Without any of its pictures, the listing below should be output exactly.
#####
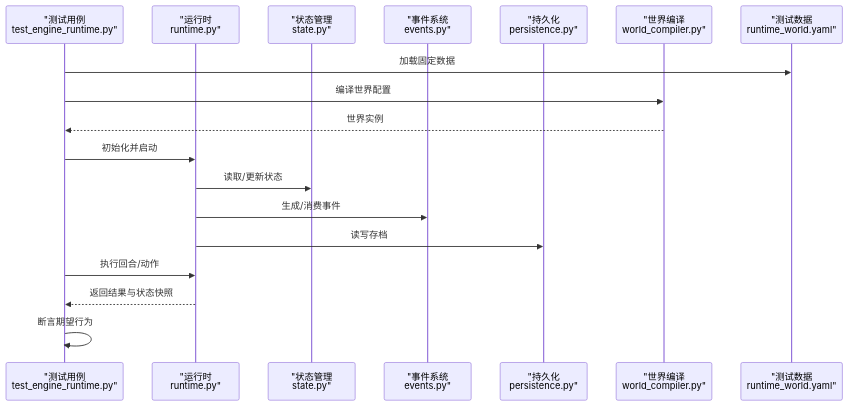
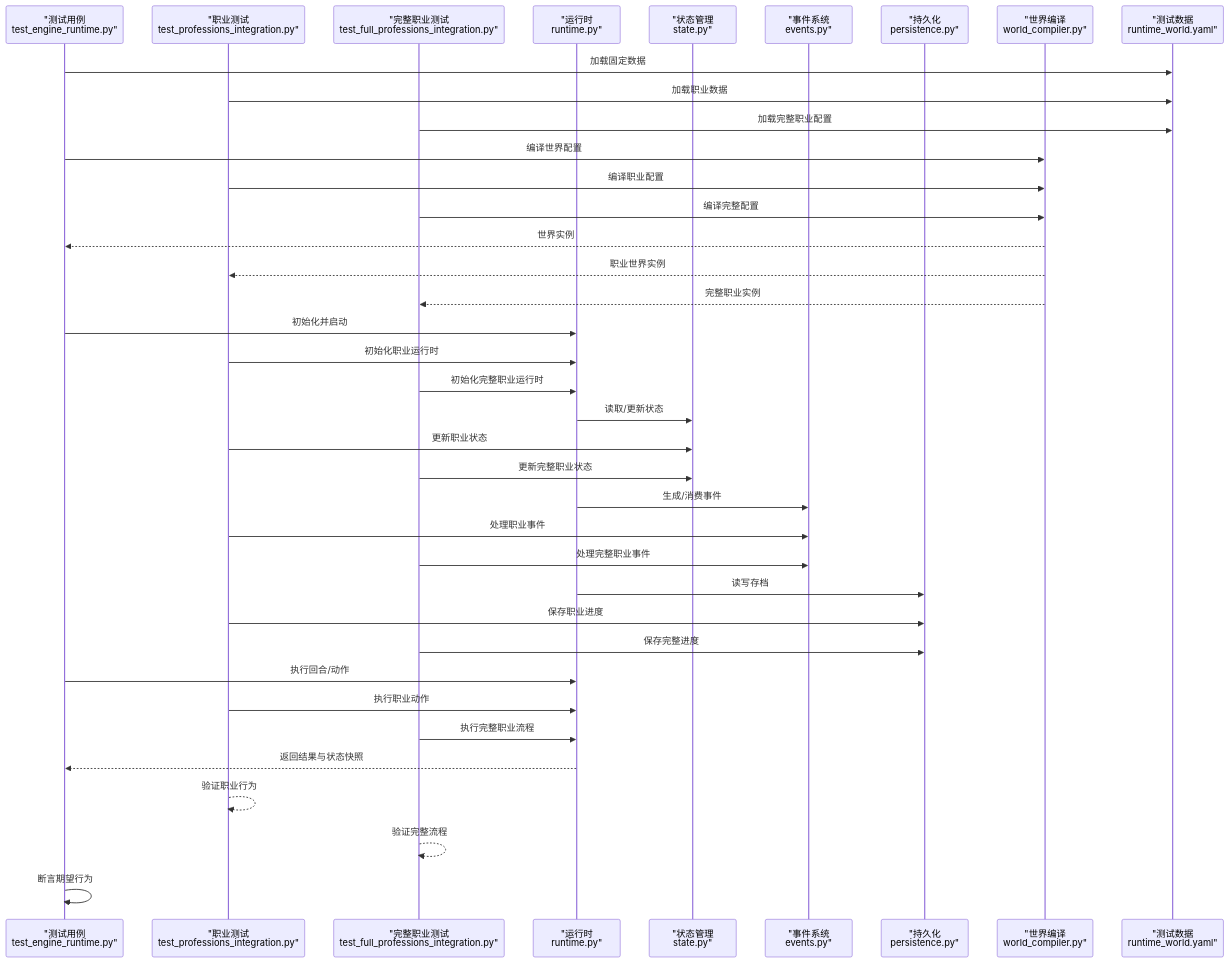
Before and after one commit to Ivandanslespace/thegreatnovel: the second of 4 diagrams in .qoder/repowiki/zh/content/测试指南.md, drawn with Mermaid. The commit also changed other lines of this file and 264 other files, not shown here.

````diff
--- a/.qoder/repowiki/zh/content/测试指南.md
+++ b/.qoder/repowiki/zh/content/测试指南.md
@@ -111,20 +136,40 @@
 ```mermaid
 sequenceDiagram
 participant Test as "测试用例<br/>test_engine_runtime.py"
+participant ProfTest as "职业测试<br/>test_professions_integration.py"
+participant FullProfTest as "完整职业测试<br/>test_full_professions_integration.py"
 participant Runtime as "运行时<br/>runtime.py"
 participant State as "状态管理<br/>state.py"
 participant Events as "事件系统<br/>events.py"
 participant Persist as "持久化<br/>persistence.py"
 participant World as "世界编译<br/>world_compiler.py"
 participant Fixture as "测试数据<br/>runtime_world.yaml"
 Test->>Fixture : 加载固定数据
+ProfTest->>Fixture : 加载职业数据
+FullProfTest->>Fixture : 加载完整职业配置
 Test->>World : 编译世界配置
+ProfTest->>World : 编译职业配置
+FullProfTest->>World : 编译完整配置
 World-->>Test : 世界实例
+World-->>ProfTest : 职业世界实例
+World-->>FullProfTest : 完整职业实例
 Test->>Runtime : 初始化并启动
+ProfTest->>Runtime : 初始化职业运行时
+FullProfTest->>Runtime : 初始化完整职业运行时
 Runtime->>State : 读取/更新状态
+ProfTest->>State : 更新职业状态
+FullProfTest->>State : 更新完整职业状态
 Runtime->>Events : 生成/消费事件
+ProfTest->>Events : 处理职业事件
+FullProfTest->>Events : 处理完整职业事件
 Runtime->>Persist : 读写存档
+ProfTest->>Persist : 保存职业进度
+FullProfTest->>Persist : 保存完整进度
 Test->>Runtime : 执行回合/动作
+ProfTest->>Runtime : 执行职业动作
+FullProfTest->>Runtime : 执行完整职业流程
 Runtime-->>Test : 返回结果与状态快照
+ProfTest-->>ProfTest : 验证职业行为
+FullProfTest-->>FullProfTest : 验证完整流程
 Test->>Test : 断言期望行为
 ```
````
#####
■ Response to the task
Before and after one commit to Ivandanslespace/thegreatnovel: the second of 4 diagrams in .qoder/repowiki/zh/content/测试指南.md, drawn with Mermaid. The commit also changed other lines of this file and 264 other files, not shown here.

````diff
--- a/.qoder/repowiki/zh/content/测试指南.md
+++ b/.qoder/repowiki/zh/content/测试指南.md
@@ -111,20 +136,40 @@
 ```mermaid
 sequenceDiagram
 participant Test as "测试用例<br/>test_engine_runtime.py"
+participant ProfTest as "职业测试<br/>test_professions_integration.py"
+participant FullProfTest as "完整职业测试<br/>test_full_professions_integration.py"
 participant Runtime as "运行时<br/>runtime.py"
 participant State as "状态管理<br/>state.py"
 participant Events as "事件系统<br/>events.py"
 participant Persist as "持久化<br/>persistence.py"
 participant World as "世界编译<br/>world_compiler.py"
 participant Fixture as "测试数据<br/>runtime_world.yaml"
 Test->>Fixture : 加载固定数据
+ProfTest->>Fixture : 加载职业数据
+FullProfTest->>Fixture : 加载完整职业配置
 Test->>World : 编译世界配置
+ProfTest->>World : 编译职业配置
+FullProfTest->>World : 编译完整配置
 World-->>Test : 世界实例
+World-->>ProfTest : 职业世界实例
+World-->>FullProfTest : 完整职业实例
 Test->>Runtime : 初始化并启动
+ProfTest->>Runtime : 初始化职业运行时
+FullProfTest->>Runtime : 初始化完整职业运行时
 Runtime->>State : 读取/更新状态
+ProfTest->>State : 更新职业状态
+FullProfTest->>State : 更新完整职业状态
 Runtime->>Events : 生成/消费事件
+ProfTest->>Events : 处理职业事件
+FullProfTest->>Events : 处理完整职业事件
 Runtime->>Persist : 读写存档
+ProfTest->>Persist : 保存职业进度
+FullProfTest->>Persist : 保存完整进度
 Test->>Runtime : 执行回合/动作
+ProfTest->>Runtime : 执行职业动作
+FullProfTest->>Runtime : 执行完整职业流程
 Runtime-->>Test : 返回结果与状态快照
+ProfTest-->>ProfTest : 验证职业行为
+FullProfTest-->>FullProfTest : 验证完整流程
 Test->>Test : 断言期望行为
 ```
````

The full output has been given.